However, the academics, journalists and a former government defense official argued that plans to build a new runway for Marine aircraft are so unpopular on Okinawa that they risk straining the broader U.S.-Japan security agreement.
Sea of Japan the next target for Chinese military
Confusion on Korean Peninsula fuels tension over sea
TETSURO KOSAKA, Nikkei senior staff writer
TOKYO — A growing Chinese military presence in the Sea of Japan is becoming an issue that Tokyo cannot overlook.
On Jan. 5, three Chinese naval vessels sailed through the Tsugaru Strait between Japan’s main island and the northernmost island of Hokkaido into the Sea of Japan. Four days later, a Chinese air force fleet entered the sea by flying over the waters between the southern Japanese island of Kyushu and the Korean Peninsula.

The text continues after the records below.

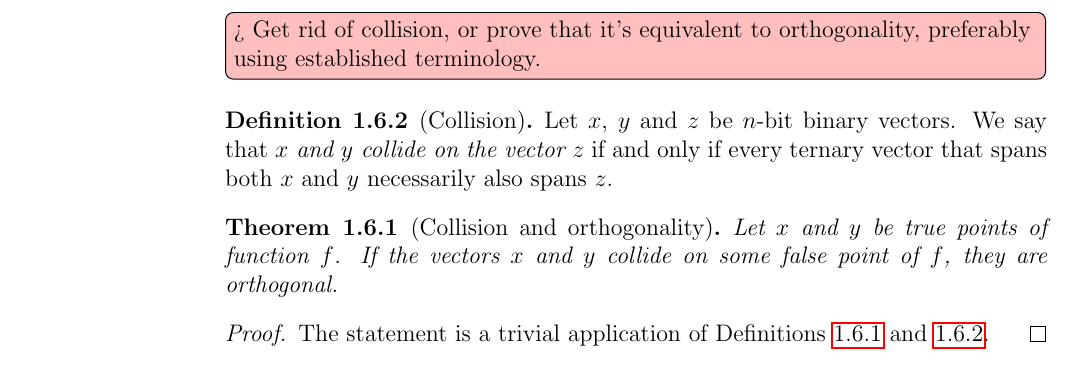
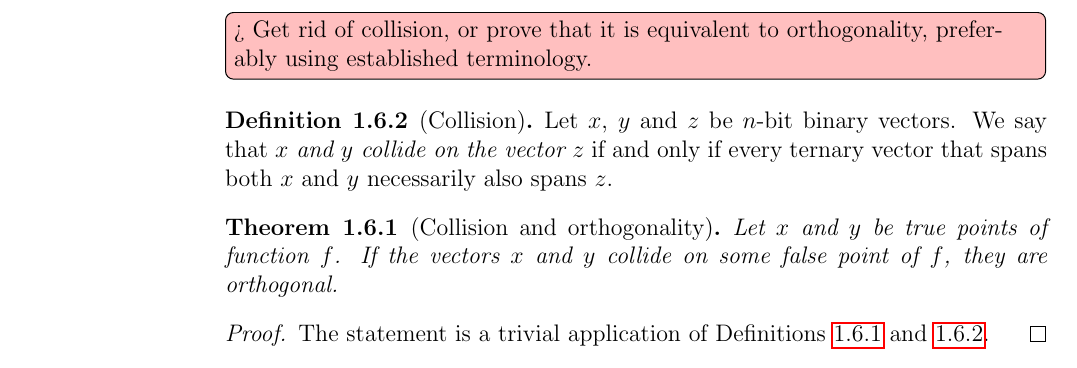
Before and after one commit to filipbartek/ibf, a LaTeX thesis (thesis.tex, which reads thesis/definitions.tex): part of page 13 of 48, cut so that both start at the same text. Compiled offline with pdfLaTeX.

Commit message:
it is > it's (in a todo)

```diff
--- a/thesis/definitions.tex
+++ b/thesis/definitions.tex
@@ -460,7 +460,7 @@ of function $f$
 with \definiendum{$\apply{ortho}{f}$}.
 \end{definition}
 
-\todomaybe[inline]{Get rid of collision, or prove that it's equivalent to orthogonality, preferably using established terminology.}
+\todomaybe[inline]{Get rid of collision, or prove that it is equivalent to orthogonality, preferably using established terminology.}
 \begin{definition}
 [Collision]
 \label{def:collision}
```
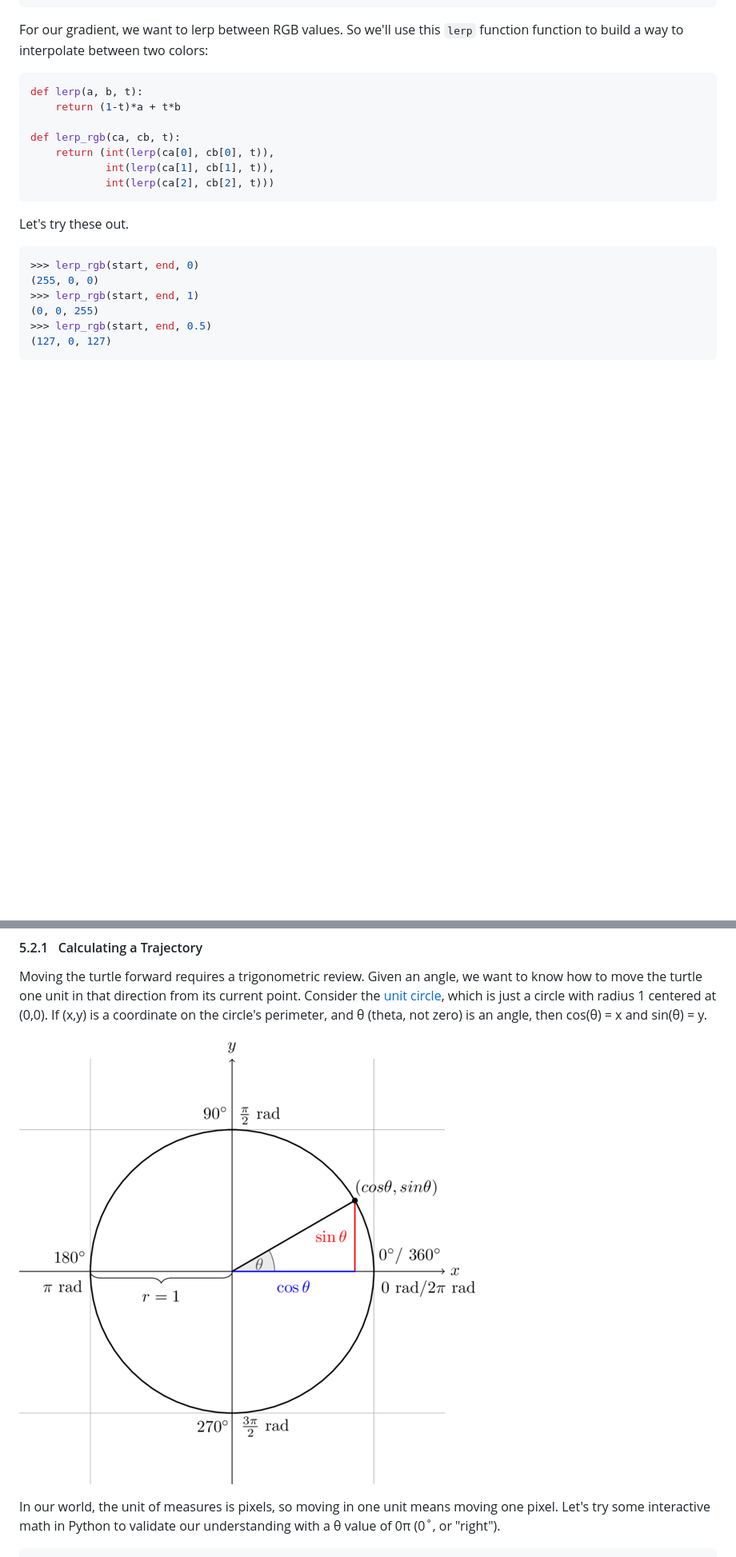
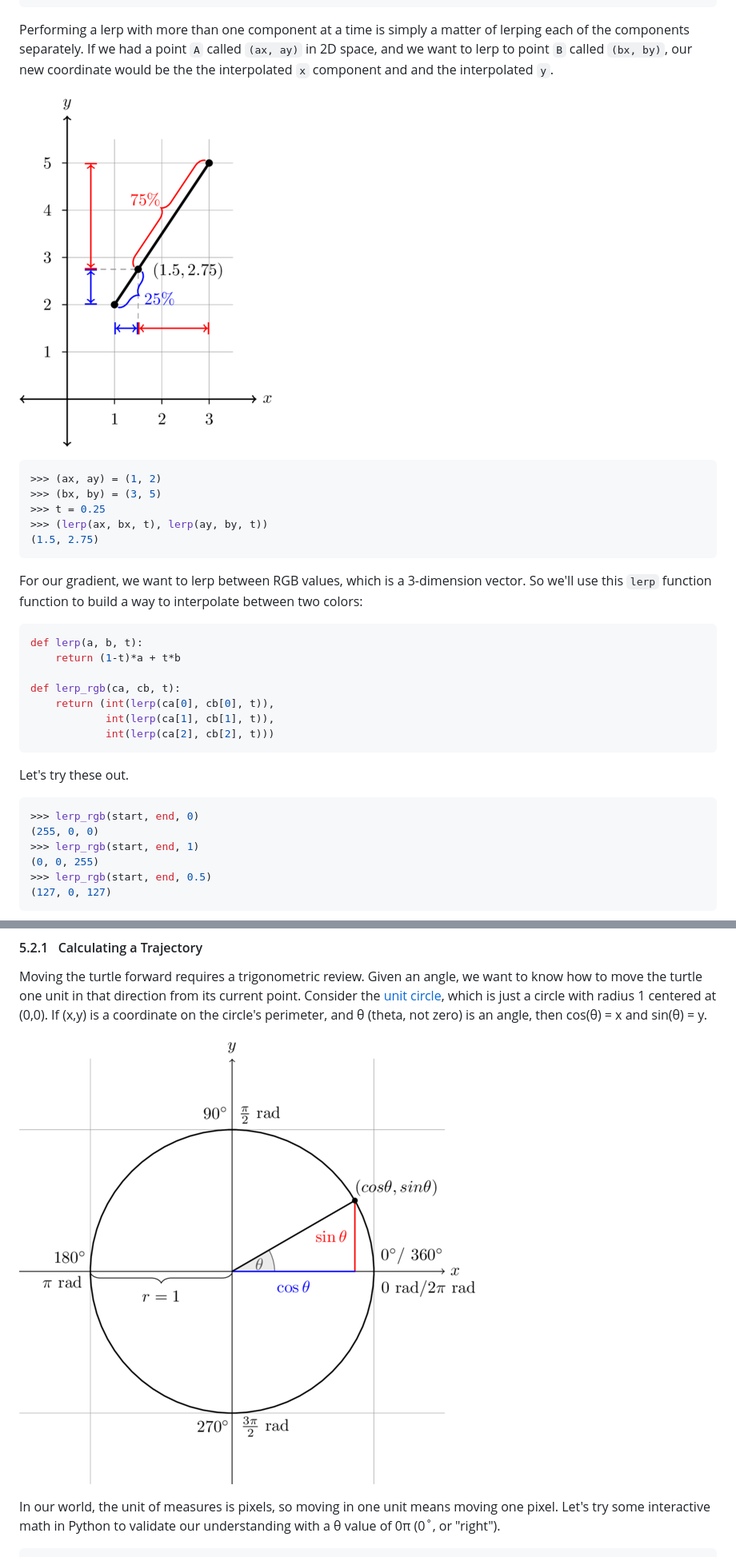
Before and after one commit to thomasmarsh/python-turtle, a Markdown page: turtle.md, 2 parts joined by grey strips. Shown: that part at 80% size. Rendered like a GitHub page; pictures changed too: images/lerp.png (added), images/unit_circle.png; blank space fills up the shorter version.

Commit message:
Improve lerp discussion

````diff
--- a/turtle.md
+++ b/turtle.md
@@ -797,7 +808,19 @@ This is referred to as [linear interpolation](https://en.wikipedia.org/wiki/Line
 15.0
 ```
 
-For our gradient, we want to lerp between RGB values. So we'll use this `lerp` function function to build a way to interpolate between two colors:
+Performing a lerp with more than one component at a time is simply a matter of lerping each of the components separately. If we had a point `A` called `(ax, ay)` in 2D space, and we want to lerp to point `B` called `(bx, by)`, our new coordinate would be the the interpolated `x` component and and the interpolated `y`.
+
+![An interpolation between two 2D points](images/lerp.png)
+
+```python
+>>> (ax, ay) = (1, 2)
+>>> (bx, by) = (3, 5)
+>>> t = 0.25
+>>> (lerp(ax, bx, t), lerp(ay, by, t))
+(1.5, 2.75)
+```
+
+For our gradient, we want to lerp between RGB values, which is a 3-dimension vector. So we'll use this `lerp` function function to build a way to interpolate between two colors:
 
 ```python
 def lerp(a, b, t):
````
Also changed, not shown: other parts of turtle.md (+55 -19 lines), images/segment.png (added), 4 other files.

According to the Joint Staff of the Japanese Defense Ministry, the fleet consisted of six bombers, which are capable of carrying cruise missiles, an early warning aircraft and an intelligence-gathering plane. With an additional fighter jet as an escort and a refueling aircraft, the fleet could have been ready to bomb ground targets.
Pentagon Provided Intel for Iraqi Airstrikes in Syria
WASHINGTON (Sputnik) — Earlier in the day, Iraqi Prime Minister Haider Abadi announced the launch of airstrikes on Daesh in Syria. According to him, the operation was linked to recent Baghdad attacks.
“We were aware; we supported it as well with information,” Davis said when asked if the United States provided intelligence information to the Iraqi military.
The Iraqi strikes in Syrian Deir Ez-Zor province has been fully coordinated with the Syrian government, Al-Watan reported, citing a source, close to the Syrian Foreign Ministry earlier in the day.
The attack on terrorist positions in Syria’s Al Bukamal city near the border with Iraq has been carried out as a part of the operation to liberate Mosul, Iraq’s second largest city, which has been under Daesh’s control since June 2014. On Sunday, Abadi announced the start of the operations to free the western part of Mosul.